> [WHAT IS EXPECTED] Every line in the records below that holds the word "inset" is to be copied.

> [Stored data]
= = = = =

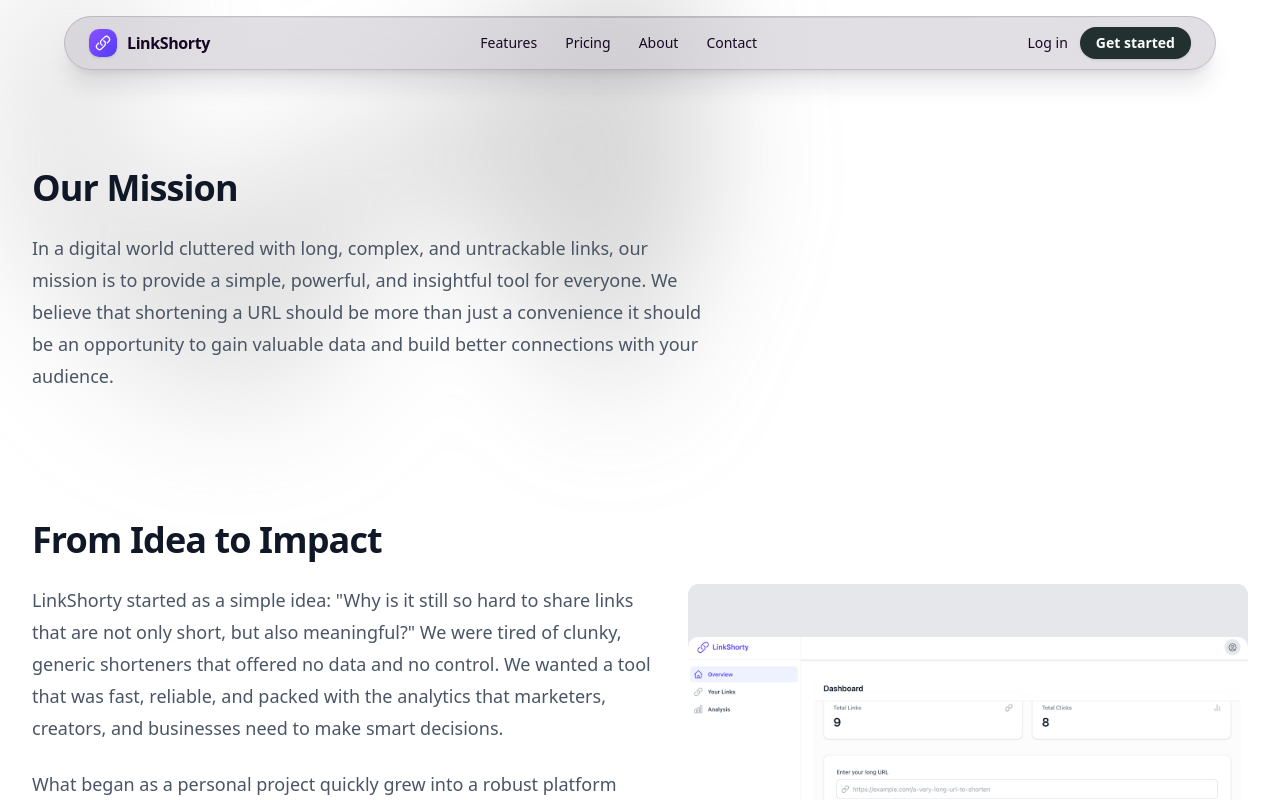
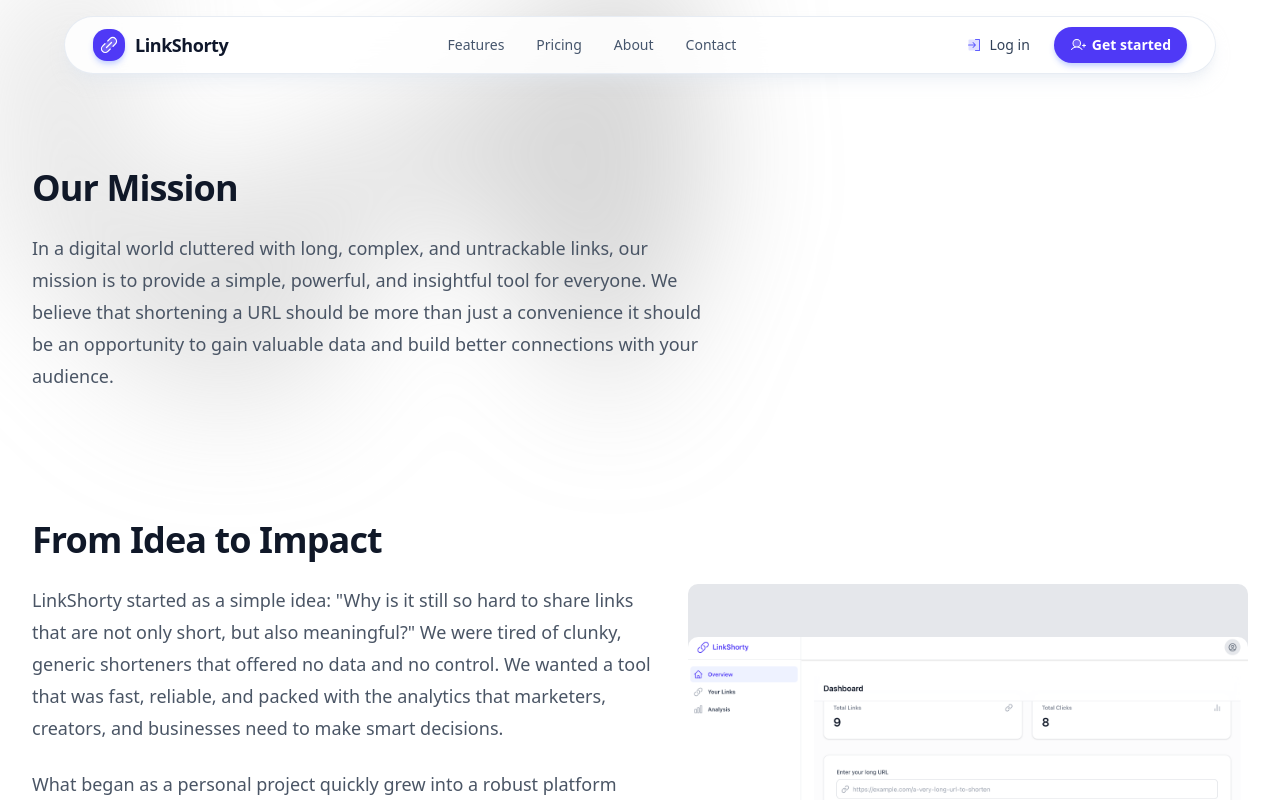
Before and after one commit to Mahiamk/link_shortener_monorepo, a Next.js app in the folder apps/web/: page /about in a window 1280 px wide. Shown: the top 800 px of the page. Built offline with nearby package versions, Linux system fonts and the light colour scheme.

Commit message:
refactor: replace legacy charting components with custom D3-based implementations for analytics dashboard

```diff
--- a/apps/web/components/header/page.tsx
+++ b/apps/web/components/header/page.tsx
@@ -3,7 +3,14 @@
 import Link from 'next/link'
 import { useState } from 'react'
 import { Dialog, DialogPanel } from '@headlessui/react'
-import { Bars3Icon, XMarkIcon } from '@heroicons/react/24/outline'
+import {
+  LinkSimple,
+  List,
+  X,
+  ArrowRight,
+  SignIn,
+  UserPlus,
+} from '@phosphor-icons/react'
 
 const navigation = [
   { name: 'Features', href: '/#features-section' },
@@ -15,12 +22,12 @@ const navigation = [
 function Logo() {
   return (
     <div className="flex items-center gap-2.5">
-      <div className="flex h-7 w-7 items-center justify-center rounded-lg bg-linear-to-br from-violet-500 to-indigo-600 shadow-sm">
-        <svg className="h-4 w-4 text-white" fill="none" viewBox="0 0 24 24" strokeWidth={2} stroke="currentColor">
-          <path strokeLinecap="round" strokeLinejoin="round" d="M13.19 8.688a4.5 4.5 0 0 1 1.242 7.244l-4.5 4.5a4.5 4.5 0 0 1-6.364-6.364l1.757-1.757m13.35-.622 1.757-1.757a4.5 4.5 0 0 0-6.364-6.364l-4.5 4.5a4.5 4.5 0 0 0 1.242 7.244" />
-        </svg>
+      <div className="flex h-8 w-8 items-center justify-center rounded-xl bg-indigo-600 shadow-md shadow-indigo-200">
+        <LinkSimple weight="duotone" className="h-5 w-5 text-white" />
       </div>
-      <span className="text-base font-bold text-[#160824] tracking-tight">LinkShorty</span>
+      <span className="text-lg font-bold tracking-tight text-slate-900">
+        LinkShorty
+      </span>
     </div>
   )
 }
@@ -31,25 +38,18 @@ export function Header() {
   return (
     <header className="fixed top-4 left-4 right-4 z-50">
       <div className="mx-auto max-w-6xl">
-        <nav className="relative flex items-center justify-between rounded-full border border-[#160824]/15 bg-[#c3bfc7]/50 px-5 py-2.5 shadow-xl shadow-[#160824]/10 backdrop-blur-xl lg:px-6">
-
-          {/* Mirror shimmer — thin highlight line along the top edge */}
-          <div
-            aria-hidden
-            className="pointer-events-none absolute inset-x-6 top-0 h-px rounded-full bg-linear-to-r from-transparent via-[#160824]/15 to-transparent"
-          />
-
+        <nav className="relative flex items-center justify-between rounded-full border border-slate-200/80 bg-white/85 px-5 py-2.5 shadow-lg shadow-slate-200/50 backdrop-blur-xl lg:px-7">
           <Link href="/" className="flex items-center">
             <Logo />
           </Link>
 
           {/* Desktop nav links */}
-          <div className="hidden lg:flex lg:gap-x-7">
+          <div className="hidden lg:flex lg:gap-x-8">
             {navigation.map((item) => (
               <Link
                 key={item.name}
                 href={item.href}
-                className="text-sm font-medium text-[#160824] transition-colors hover:text-[#223030]"
+                className="text-sm font-medium text-slate-600 transition-colors hover:text-indigo-600"
               >
                 {item.name}
               </Link>
@@ -60,15 +60,17 @@ export function Header() {
           <div className="hidden lg:flex lg:items-center lg:gap-3">
             <Link
               href="/login"
-              className="text-sm font-medium text-[#160824] transition-colors hover:text-[#223030]"
+              className="flex items-center gap-1.5 px-3 py-1.5 text-sm font-medium text-slate-700 transition-colors hover:text-indigo-600"
             >
-              Log in
+              <SignIn weight="duotone" className="h-4 w-4 text-indigo-500" />
+              <span>Log in</span>
             </Link>
             <Link
               href="/signup"
-              className="rounded-full bg-[#223030] px-4 py-1.5 text-sm font-semibold text-white shadow-sm transition-colors hover:bg-[#2e4040]"
+              className="flex items-center gap-1.5 rounded-full bg-indigo-600 px-4 py-2 text-sm font-semibold text-white shadow-md shadow-indigo-200 transition-all hover:bg-indigo-700 hover:shadow-indigo-300"
             >
-              Get started
+              <UserPlus weight="duotone" className="h-4 w-4" />
+              <span>Get started</span>
             </Link>
           </div>
 
@@ -76,18 +78,18 @@ export function Header() {
           <button
             type="button"
             onClick={() => setMobileMenuOpen(true)}
-            className="-m-2.5 inline-flex items-center justify-center rounded-full p-2.5 text-[#160824] lg:hidden"
+            className="-m-2 inline-flex items-center justify-center rounded-full p-2 text-slate-600 hover:text-slate-900 lg:hidden"
           >
             <span className="sr-only">Open menu</span>
-            <Bars3Icon className="h-5 w-5" aria-hidden="true" />
+            <List weight="duotone" className="h-6 w-6" />
           </button>
         </nav>
       </div>
 
       {/* Mobile drawer */}
       <Dialog open={mobileMenuOpen} onClose={setMobileMenuOpen} className="lg:hidden">
-        <div className="fixed inset-0 z-50 bg-black/60 backdrop-blur-sm" />
-        <DialogPanel className="fixed inset-y-0 right-0 z-50 w-full overflow-y-auto bg-[#c3bfc7] px-6 py-6 sm:max-w-sm sm:ring-1 sm:ring-[#160824]/10">
+        <div className="fixed inset-0 z-50 bg-slate-900/40 backdrop-blur-sm" />
+        <DialogPanel className="fixed inset-y-0 right-0 z-50 w-full overflow-y-auto bg-white px-6 py-6 sm:max-w-sm sm:ring-1 sm:ring-slate-200">
           <div className="flex items-center justify-between">
             <Link href="/" onClick={() => setMobileMenuOpen(false)}>
               <Logo />
@@ -95,10 +97,10 @@ export function Header() {
             <button
               type="button"
               onClick={() => setMobileMenuOpen(false)}
-              className="-m-2.5 rounded-md p-2.5 text-[#160824]/50 hover:text-[#160824]"
+              className="-m-2.5 rounded-xl p-2.5 text-slate-400 hover:text-slate-700"
             >
               <span className="sr-only">Close menu</span>
-              <XMarkIcon className="h-6 w-6" aria-hidden="true" />
+              <X weight="duotone" className="h-6 w-6" />
             </button>
           </div>
 
@@ -108,27 +110,29 @@ export function Header() {
                 key={item.name}
                 href={item.href}
                 onClick={() => setMobileMenuOpen(false)}
-                className="block rounded-xl px-3 py-3 text-base font-medium text-[#160824] transition-colors hover:bg-[#160824]/5 hover:text-[#223030]"
+                className="block rounded-xl px-3.5 py-2.5 text-base font-medium text-slate-700 transition-colors hover:bg-indigo-50 hover:text-indigo-600"
               >
                 {item.name}
               </Link>
             ))}
           </div>
 
-          <div className="mt-6 space-y-3 border-t border-[#160824]/10 pt-6">
+          <div className="mt-6 space-y-3 border-t border-slate-100 pt-6">
             <Link
               href="/login"
               onClick={() => setMobileMenuOpen(false)}
-              className="block rounded-xl px-3 py-3 text-base font-medium text-[#160824] transition-colors hover:bg-[#160824]/5 hover:text-[#223030]"
+              className="flex w-full items-center justify-center gap-2 rounded-xl border border-slate-200 px-4 py-2.5 text-center text-sm font-semibold text-slate-700 hover:bg-slate-50"
             >
+              <SignIn weight="duotone" className="h-4 w-4 text-indigo-600" />
               Log in
             </Link>
             <Link
               href="/signup"
               onClick={() => setMobileMenuOpen(false)}
-              className="block rounded-xl bg-[#223030] px-3 py-3 text-center text-base font-semibold text-white transition-colors hover:bg-[#2e4040]"
+              className="flex w-full items-center justify-center gap-2 rounded-xl bg-indigo-600 px-4 py-2.5 text-center text-sm font-semibold text-white shadow-md shadow-indigo-200 hover:bg-indigo-700"
             >
-              Get started free →
+              <span>Get started free</span>
+              <ArrowRight weight="duotone" className="h-4 w-4" />
             </Link>
           </div>
         </DialogPanel>
```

= = = = =

> [RESPONSE]
-            className="pointer-events-none absolute inset-x-6 top-0 h-px rounded-full bg-linear-to-r from-transparent via-[#160824]/15 to-transparent"
-        <div className="fixed inset-0 z-50 bg-black/60 backdrop-blur-sm" />
-        <DialogPanel className="fixed inset-y-0 right-0 z-50 w-full overflow-y-auto bg-[#c3bfc7] px-6 py-6 sm:max-w-sm sm:ring-1 sm:ring-[#160824]/10">
+        <div className="fixed inset-0 z-50 bg-slate-900/40 backdrop-blur-sm" />
+        <DialogPanel className="fixed inset-y-0 right-0 z-50 w-full overflow-y-auto bg-white px-6 py-6 sm:max-w-sm sm:ring-1 sm:ring-slate-200">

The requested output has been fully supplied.